I grew up on a Maple Tree lined street.

Walking home from school one Autumn day

I arrived at the end of my street and

looked up

into the majesty of dappled, colorful light that was raining down.

The leaves were giving off their glory

for all the world to see.

I was the world

I stood dead still for a moment

breathing it in.

Then eyes gazing upward,

I lifted my feet and skipped my way slowly up the road---

dancing my way to heaven.

As I write this

my whole body smiles.

Light, beauty, awe, color, majesty

How my young self held it

with a reverence so deep and wide

it could knock your socks off---

Seeing, feeling, tasting life.

Fast forward 50 yearsBend Oregon, where I live, is growing rapidly.  A city people move to for the beauty, a less hectic life, and the ease of contact with the natural world. Yet there seems to be a disconnect between what we come here for, and how we live.

It seems to be a part of the human condition to care about something but then forget that in order for it to be, we need to tend it. Perhaps its the disease of busyness that gets us. 

Our autopilot becomes...I can drive over the speed limit this time, I can chop down old growth trees in my yard, I can be loud and rowdy in someone else’s neighborhood, I can spray roundup on my lawn, I can take my dog off leash...

Our behaviors intersect and affect each other, including the more than human world.

Reverence means--Honor, profound adoring awed respect. Respect and esteem shown to another.

If I choose to cultivate reverence I might not spray roundup next to my neighbor who grows an organic garden, or my neighbor who has cancer-or any neighbor. I might not drive 35 mph on a neighborhood street that isn’t my neighborhood street, I might not chop down that tree that was here 200 years before I was, and could possibly be here 200 years after I am gone.

Let's cultivate a consciousness of interconnectivity. Of me and we. Of not in my backyard and not in yours either...reverence doesn't mean me over you, or humans over the more than human world. It means both/and. Honor, respect and awe for life.

How much better would you feel if you cultivated reverence? What would change? 

Here are a few idea's if I've peaked your interest!


  • Pause before you leave the house in the morning. If you are driving think of every car around you filled with your loved ones. Drive like you want every living thing around you to be safe.

  • When you are considering changing a landscape put yourself in the place of what you want to get rid of. See if you can think, and feel, and wonder from a non-human and a non-you perspective. Your neighbors, the insects, birds, trees etc.

  • Remind yourself to think at least seven generations beyond your lifetime when you make decisions. We need a longer view to live well in the short time we are here. Hold reverence for what lives when you are gone.
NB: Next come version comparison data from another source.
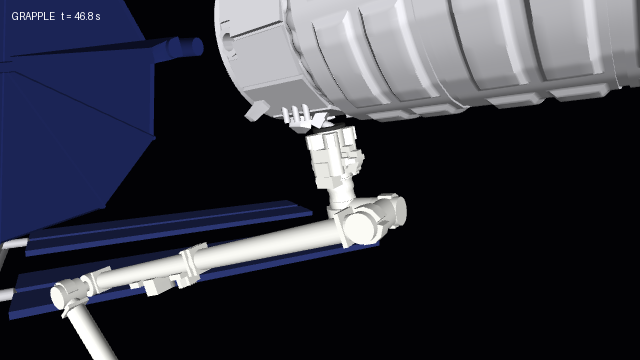
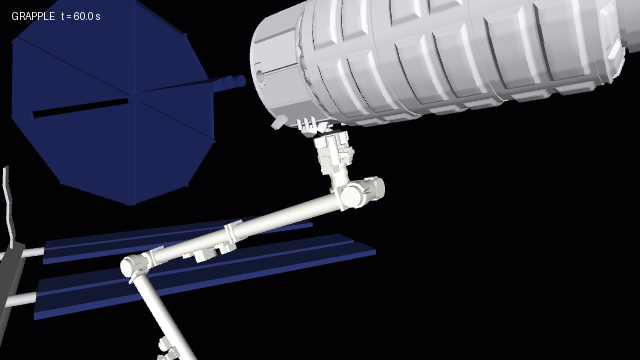
Realism pass 3: start at the 10 m capture point
Every attempt now starts with the grapple pin's tip 10 m from the
surface the arm stands on, the published capture distance for Cygnus,
and the end effector hovering 2 m short of it. The hover distance is an
assumption; no source for it was found.

Captures still succeed across every start condition tried, including a
15 degree tilt, because the controller has perfect knowledge of the pin.
The build log records that the experiments need imperfect sensing to be
informative.

diff --git a/capture/scene.py b/capture/scene.py
@@ -21,10 +21,16 @@ ARM_JOINTS = (
     "wrist_roll",
 )
 
-# End-effector mouth 9 m above the arm's base, pointing straight away from the station.
-# Found by inverse kinematics, choosing the best-conditioned of 29 solutions.
-READY_POSE = np.array([1.036931, -1.523612, -0.684771, 0.951583, 2.874781, 0.047185, 2.982912])
-READY_MOUTH = np.array([1.5, 1.0, 9.0])
+# Free-flying vehicles are captured about 10 m from the station. Here that is the
+# distance from the surface the arm stands on to the tip of the grapple pin.
+CAPTURE_DISTANCE = 10.0
+# How far the end effector waits from the pin before it starts. Not sourced.
+HOVER_DISTANCE = 2.0
+
+# End-effector mouth at the hover point, pointing straight away from the station.
+# Found by inverse kinematics from the best-conditioned of 29 solutions.
+READY_POSE = np.array([1.039915, -1.514656, -0.644822, 0.795967, 2.990447, 0.056141, 2.985896])
+READY_MOUTH = np.array([1.5, 1.0, CAPTURE_DISTANCE - HOVER_DISTANCE])
 
 # End-effector cavity, in the `lee` body frame (z is the approach axis).
 CAVITY_Z0, CAVITY_Z1 = 0.5, 1.0
@@ -143,7 +149,7 @@ def _rot_y(a: float) -> np.ndarray:
 def place_vehicle(
     model: mujoco.MjModel,
     data: mujoco.MjData,
-    standoff: float = 0.5,
+    standoff: float = HOVER_DISTANCE,
     lateral: tuple[float, float] = (0.0, 0.0),
     tilt: tuple[float, float] = (0.0, 0.0),
 ) -> None:
@@ -210,11 +216,15 @@ def pin_axis_error(model: mujoco.MjModel, data: mujoco.MjData) -> float:
 def reset(
     model: mujoco.MjModel,
     data: mujoco.MjData,
-    standoff: float = 0.5,
+    standoff: float = HOVER_DISTANCE,
     lateral: tuple[float, float] = (0.0, 0.0),
     tilt: tuple[float, float] = (0.0, 0.0),
 ) -> None:
-    """Arm at the ready pose, vehicle at rest in front of the end effector."""
+    """Arm at the ready pose, vehicle at rest in front of the end effector.
+
+    With the defaults the grapple pin's tip is at the capture point, CAPTURE_DISTANCE
+    from the station.
+    """
     mujoco.mj_resetData(model, data)
     set_arm(model, data, READY_POSE)
     place_vehicle(model, data, standoff, lateral, tilt)

diff --git a/tests/test_capture.py b/tests/test_capture.py
@@ -14,7 +14,7 @@ def model():
     return scene.build_model()
 
 
-def attempt(model, standoff=0.6, lateral=(0, 0), tilt_deg=(0, 0), drift=(0, 0, 0), tumble_deg=(0, 0, 0), **kw):
+def attempt(model, standoff=scene.HOVER_DISTANCE, lateral=(0, 0), tilt_deg=(0, 0), drift=(0, 0, 0), tumble_deg=(0, 0, 0), **kw):
     data = mujoco.MjData(model)
     scene.reset(model, data, standoff=standoff, lateral=lateral, tilt=np.radians(tilt_deg))
     scene.set_vehicle_velocity(model, data, drift, np.radians(tumble_deg))
@@ -40,6 +40,14 @@ def test_drift_is_the_centre_of_mass_velocity(model):
     assert v_com == pytest.approx([0.01, -0.02, 0.005], abs=1e-9)
 
 
+def test_default_start_puts_the_pin_at_the_capture_point(model):
+    data = mujoco.MjData(model)
+    scene.reset(model, data)
+    tip = data.site("pin_tip").xpos
+    assert tip[2] == pytest.approx(scene.CAPTURE_DISTANCE, abs=1e-3)  # 10 m from the mounting surface
+    assert scene.pin_offset(model, data) == pytest.approx([0, 0, scene.HOVER_DISTANCE], abs=1e-3)
+
+
 def test_captures_a_vehicle_at_rest(model):
     result = attempt(model)
     assert result.success
@@ -55,7 +63,7 @@ def test_captures_a_drifting_tumbling_misaligned_vehicle(model):
         tumble_deg=(0.06, -0.08, 0.03),
     )
     assert result.success
-    assert result.t_trigger < 60.0
+    assert result.t_trigger < 90.0
     assert result.rel_speed < 1e-3
 
 

diff --git a/scripts/render_approach.py b/scripts/render_approach.py
@@ -15,21 +15,21 @@ from capture.controller import CaptureController  # noqa: E402
 from capture.trial import run_trial  # noqa: E402
 
 OUT = ROOT / "docs" / "media"
-SIM_SECONDS_PER_FRAME = 0.4
-PLAYBACK_FPS = 10  # 4x real time
+SIM_SECONDS_PER_FRAME = 0.6
+PLAYBACK_FPS = 10  # 6x real time
 
 
 def main() -> None:
     model = scene.build_model()
     data = mujoco.MjData(model)
     # Exaggerated start so the alignment is easy to see.
-    scene.reset(model, data, standoff=0.7, lateral=(0.09, -0.05), tilt=np.radians((5.0, -4.0)))
+    scene.reset(model, data, lateral=(0.09, -0.05), tilt=np.radians((5.0, -4.0)))
     scene.set_vehicle_velocity(model, data, drift=(0.006, -0.004, 0.004), tumble=np.radians((0.08, -0.1, 0.04)))
     controller = CaptureController(model)
 
     cam = mujoco.MjvCamera()
-    cam.lookat[:] = data.site("lee_mouth").xpos + [0, 0, 0.15]
-    cam.distance, cam.azimuth, cam.elevation = 7.0, 60.0, -10.0
+    cam.lookat[:] = data.site("lee_mouth").xpos + [0, 0, 1.2]
+    cam.distance, cam.azimuth, cam.elevation = 10.0, 60.0, -8.0
 
     frames = []
     next_frame = [0.0]

diff --git a/scripts/view.py b/scripts/view.py
@@ -37,12 +37,12 @@ def main() -> None:
     steps_per_frame = max(1, int(round(args.speed * FRAME_TIME / model.opt.timestep)))
 
     with mujoco.viewer.launch_passive(model, data) as viewer:
-        scene.reset(model, data, standoff=0.7)
-        viewer.cam.lookat[:] = data.site("lee_mouth").xpos + [0, 0, 0.3]
-        viewer.cam.distance, viewer.cam.azimuth, viewer.cam.elevation = 5.0, 60.0, -10.0
+        scene.reset(model, data)
+        viewer.cam.lookat[:] = data.site("lee_mouth").xpos + [0, 0, 1.2]
+        viewer.cam.distance, viewer.cam.azimuth, viewer.cam.elevation = 10.0, 60.0, -8.0
 
         while viewer.is_running():
-            scene.reset(model, data, standoff=0.7, lateral=(0.09, -0.05), tilt=np.radians((5.0, -4.0)))
+            scene.reset(model, data, lateral=(0.09, -0.05), tilt=np.radians((5.0, -4.0)))
             scene.set_vehicle_velocity(model, data, drift=(0.006, -0.004, 0.004), tumble=np.radians((0.08, -0.1, 0.04)))
             controller.reset(data)
             hold_until = None  # keep showing the result for a few seconds

diff --git a/scripts/render_scene.py b/scripts/render_scene.py
@@ -17,14 +17,14 @@ VIEWS = {
     # name: (lookat, distance, azimuth, elevation)
     "scene_station": ((-10.0, 0.0, 2.0), 70.0, 50.0, -20.0),
     "scene_wide": ((0.0, 2.0, 4.0), 26.0, 150.0, 5.0),
-    "scene_closeup": (None, 6.0, 60.0, -10.0),
+    "scene_closeup": (None, 8.0, 60.0, -5.0),
 }
 
 
 def main() -> None:
     model = scene.build_model()
     data = mujoco.MjData(model)
-    scene.reset(model, data, standoff=0.6)
+    scene.reset(model, data)
 
     OUT.mkdir(parents=True, exist_ok=True)
     with mujoco.Renderer(model, height=1080, width=1920) as renderer:

diff --git a/scripts/plan_diagram.py b/scripts/plan_diagram.py
@@ -23,7 +23,7 @@ EXPERIMENTS = [
 ]
 
 # One line on what is happening right now, shown under the title.
-NOW = "Now: realism pass before stage 4.  Real 3D models and station: done.  Sourced parameters: done.  10 m start: next."
+NOW = "Realism pass complete: real 3D models and station, sourced parameters, 10 m capture point.  Next: stage 4."
 
 W, H = 1600, 860
 BG, CARD, EDGE = "#0f1b2d", "#1b2a40", "#2b3d57"

diff --git a/docs/PLAN.md b/docs/PLAN.md
@@ -26,8 +26,8 @@ The project is simulation only. It is a reasoned study of a real operation, not 
 | 3 | Approach and capture | Done (2026-10-10) | A controller completes a capture from a nominal start |
 | R1 | Realism: real 3D models | Done (2026-10-10) | Arm, vehicle, and station use Canadian Space Agency and NASA models; arm joints placed from them |
 | R2 | Realism: sourced parameters | Done (2026-10-10) | Snare and capture numbers taken from the published papers where they give them |
-| R3 | Realism: 10 m capture point | Next | The attempt starts with the vehicle at the real capture distance |
-| 4 | Trial harness | Planned | One command runs N trials and reports success rate and failure types |
+| R3 | Realism: 10 m capture point | Done (2026-10-10) | The attempt starts with the vehicle at the real capture distance |
+| 4 | Trial harness | Next | One command runs N trials and reports success rate and failure types |
 | 5 | Experiment A: capture envelope | Planned | Success map over misalignment, drift, and tumble |
 | 6 | Experiment B: parameter sensitivity | Planned | Matched trials showing the effect of friction, compliance, and delay |
 | 7 | Experiment C: second engine | Planned | Scene exported to USD and rerun in Newton, results compared |
@@ -61,6 +61,7 @@ The project is simulation only. It is a reasoned study of a real operation, not 
 | 2026-10-10 | Arm goes limp during pull-in, except wrist roll | The paper says angular misalignment is removed against a limped arm |
 | 2026-10-10 | Arm keeps tracking until the snare has closed | Stopping at the trigger failed at the paper's 0.031 m/s relative velocity |
 | 2026-10-10 | Cap tip speed at 0.37 m/s | Canadarm2's published unloaded speed |
+| 2026-10-10 | Every attempt starts with the pin at the 10 m capture point and the arm hovering 2 m short | Matches the published capture distance; the hover distance is an assumption |
 | 2026-10-10 | Treat the station as fixed and the arm as rigid | The station is about 60 times heavier than the vehicle; arm flexibility is left out to keep the first version simple |
 
 ## Sourced values
@@ -82,7 +83,8 @@ The project is simulation only. It is a reasoned study of a real operation, not 
 | Limp arm during rigidization | all joints except wrist roll | Daniell and Sachdev | Implemented |
 | Snare drive | ring turns through 80° | Daniell and Sachdev | Not modelled; bars slide instead |
 | Cygnus | 3.07 m diameter, 6.39 m long, up to 8,050 kg loaded | Public data | Collision shape; 7,000 kg |
-| Capture point | about 10 m from the station (12 m for Cygnus XL) | NASA reports | Realism step 3 |
+| Capture point | about 10 m from the station (12 m for Cygnus XL) | NASA reports | The grapple pin's tip starts 10 m from the surface the arm stands on |
+| Ground-control latency | 0.3 to 0.5 s each way | Freer et al. (2020) | Range for the sensing-delay parameter in experiment B |
 
 Daniell and Sachdev (1982) describes the Shuttle arm's end effector: 0.34 m in diameter, 0.46 m long, 29.5 kg. Canadarm2's is a larger descendant with added latches, so these values are indicative for it, not exact.
 
@@ -96,6 +98,8 @@ Daniell and Sachdev (1982) describes the Shuttle arm's end effector: 0.34 m in d
 - Vehicle: collision shape is two cylinders fitted to the CSA Cygnus model; mass split by guess. The grapple pin sits where the model shows a small fixture on the service module, which is probably the grapple fixture but is not confirmed.
 - Grapple pin: 0.3 m long, 2 cm radius, with a flat-backed knob. The real fixture has a shaft with cam arms, which are not modelled.
 - Snare: three rigid bars, 6 mm radius, drive force limit 1,500 N, friction 0.6. Cable tension and friction are not sourced.
+- Hover distance: the end effector starts 2 m from the pin. No source found for the real pre-capture distance.
+- Which point the published 10 m is measured from is not stated; here it is the module surface under the arm's base.
 - Controller: gains, 3 cm/s insertion speed, alignment tolerances. Real captures are flown by an operator; the controller here has perfect knowledge of the pin.
 - Station: NASA's model (B), scaled by 2.35. Low-detail, untextured, US modules about 15% narrow. The arm's mounting position on the forward node is approximate.
 
@@ -124,7 +128,8 @@ Prior work:
 - Arbatani, Kövecses, and Teichmann, "Real-time Simulation of Cable-Based Robotic End Effectors", ECCOMAS Multibody 2023 (read): https://multibody2023.tecnico.ulisboa.pt/prog_MULTIBODY_WEB/MULTBODY2023_ABSTRACTS/ID_243_327_ECCOMAS_MBD_2023_accepted_rev.pdf
 - Uyama et al., contact dynamics between the end effector and a floating target, JAXA workshop, 2009 (abstract only; full text not public): https://jaxa.repo.nii.ac.jp/records/7383
 - Snare-type end-effector cable dynamics (paywalled; not read): https://link.springer.com/article/10.1007/s11771-013-1825-z
-- On-orbit operations simulator for telerobotic training: https://arxiv.org/pdf/2002.10594
+- Freer et al., "On-Orbit Operations Simulator for Workload Measurement during Telerobotic Training", 2020 (read; a Unity simulator for operator workload studies, with no contact physics): https://arxiv.org/pdf/2002.10594
+- Lucier and Smith, "Cosmic Catch: Canadarm2's First Capture of a Free-Flying Vehicle", IAC 2010 (abstract only; full paper restricted): https://iafastro.directory/iac/archive/browse/IAC-10/B6/1/7030/
 - mjorbit: https://arxiv.org/pdf/2609.08010
 - SmallSatSim: https://arxiv.org/html/2603.14598v1
 - NASA Johnson robotics open source: https://github.com/NASA-JSC-Robotics

diff --git a/docs/DEVLOG.md b/docs/DEVLOG.md
@@ -120,7 +120,7 @@ I also put the three bars in one plane. They had been stacked 14 mm apart so the
 - `scene.py`: the vehicle's start can now be tilted, and given a drift and a tumble.
 - `tests/test_capture.py`: five checks. `scripts/render_approach.py`: an animation.
 
-![Approach and capture, 4x speed](media/approach_capture.gif)
+![Approach and capture, sped up](media/approach_capture.gif)
 
 **How the tracking works.** Each step computes where the end-effector mouth should be (on the pin axis, at the commanded standoff, facing the pin) and how fast that point is moving. The error plus the target's own velocity gives a desired end-effector velocity. The damped pseudo-inverse of the arm's Jacobian turns that into joint rates, which are integrated into joint position commands. The arm has 7 joints and the task uses 5 degrees of freedom, because roll about the pin axis is left free.
 
@@ -221,7 +221,7 @@ Doing that showed the first arm was wrong in kind, not just in detail. It was a 
 
 ![Scene with real models](media/scene_wide.png)
 ![End effector approaching the grapple pin](media/scene_closeup.png)
-![Approach and capture, 4x speed](media/approach_capture.gif)
+![Approach and capture, sped up](media/approach_capture.gif)
 
 **Kept simple on purpose.** The meshes are appearance only. Collisions still use the cylinder-and-box shapes, now hidden. A test confirms the masses, inertias, and number of colliding shapes are identical with and without meshes.
 
@@ -313,3 +313,45 @@ The 1982 paper is about the Shuttle arm's end effector, not Canadarm2's. Canadar
 **Checks.** 25 pass, including three new ones tied to published figures: the bending moment and the capture velocity in three directions.
 
 **Still invented.** Listed in `PLAN.md` under "Assumptions still unsourced". The main ones are link masses, servo gains, snare cable tension and friction, and the absence of arm flexibility.
+
+## 2026-10-10 · Realism pass, step 3: the 10 m capture point
+
+**Goal.** Start each attempt the way a real capture starts: the vehicle holding at the capture point, and the arm reaching out to it.
+
+**What is published.** Cygnus stops at a capture point about 10 m from the station (12 m for the larger Cygnus XL), switches its thrusters off, and drifts while the arm grapples it. Nothing I could access gives the distance the arm waits from the grapple fixture beforehand, or the vehicle's leftover drift rates. The one operations paper on Canadarm2's first free-flyer capture (Lucier and Smith, 2010) is restricted.
+
+**Built.**
+
+- `scene.CAPTURE_DISTANCE = 10.0`: the grapple pin's tip starts 10 m from the surface the arm stands on.
+- `scene.HOVER_DISTANCE = 2.0`: the end effector starts 2 m short of the pin. This is an assumption.
+- A new ready pose for the hover point, and `reset()` now defaults to this start.
+- The controller is unchanged. Its first phase already moves the end effector to 0.4 m from the pin before aligning; it now has 1.6 m to cover first.
+
+![Approach and capture, sped up](media/approach_capture.gif)
+
+**Results.** An attempt now takes 60 simulated seconds (41 s to the snare firing), up from 46 s, and 1.2 s of computer time.
+
+| Start condition | Result |
+|---|---|
+| At rest, aligned | Captured |
+| Off-axis, tilted 2.5°, drifting 7 mm/s, tumbling | Captured |
+| Moving at 0.031 m/s: receding, approaching, sideways | Captured |
+| Tilted 10° | Captured |
+| Tilted 15° and 8 cm off-axis | Captured |
+| Tumbling at 0.6°/s | Captured |
+
+**What this confirms.** The concern from milestone 3 stands. Everything succeeds, because the controller knows the pin's exact position and velocity and simply lines the arm up with it. A 15° tilt is no test of the snare when the arm removes the tilt before inserting. The experiments will only be informative once sensing is imperfect: noise, delay, and limits on how fast the arm can follow.
+
+**Also read.** Freer et al. (2020), the Canadarm2 training simulator found earlier, is a Unity tool for studying operator workload. It has no contact physics, and a grapple there means coming within 1 m. It does give ground-control latency of 0.3 to 0.5 s each way, which sets a realistic range for the sensing-delay parameter.
+
+**Realism pass summary.**
+
+| Step | Outcome |
+|---|---|
+| 1. Real 3D models | Arm, Cygnus, and station from CSA and NASA models; arm rebuilt with offset joints |
+| 2. Sourced parameters | Pull-in force, timings, limp arm, speed cap; two faults found and fixed |
+| 3. Capture point | Pin starts 10 m from the station; arm starts 2 m short |
+
+**Checks.** 26 pass.
+
+**Next.** Milestone 4, the trial harness. It needs an out-of-reach abort and outcome labels: captured, missed, caught but not rigid, never reached.

diff --git a/README.md b/README.md
@@ -10,7 +10,7 @@ A MuJoCo simulation of a space station arm capturing a free-floating cargo vehic
 
 ![Arm on the forward node](docs/media/scene_wide.png)
 
-![Approach and capture, 4x speed](docs/media/approach_capture.gif)
+![Approach and capture, sped up](docs/media/approach_capture.gif)
 
 ![Grapple sequence inside the end effector](docs/media/snare_capture.gif)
  • Spend time with people who have less privilege than you do. Practice having reverence for a life different than yours. 

  • Model your awe of nature to a child.

  • Get your children out in nature. A park, a patch of grass, a tree, an ant hill. Wonder with them. Recreation is great, and reverence is the deep well that activates our heart and soul. 

  • Consider bringing reverence to the decision making tables of your life. Hold and talk about reverence before you use resources, before you recreate. Sit with it, let it move in you. Let your heart open. 

Together we can create a world that works for all. One breath of reverence, after the other.


Thank you,



“Wilderness is the source of what we can imagine and what we cannot---the taproot of consciousness.

It will survive us.”  Terry Tempest Williams The Hour Of Land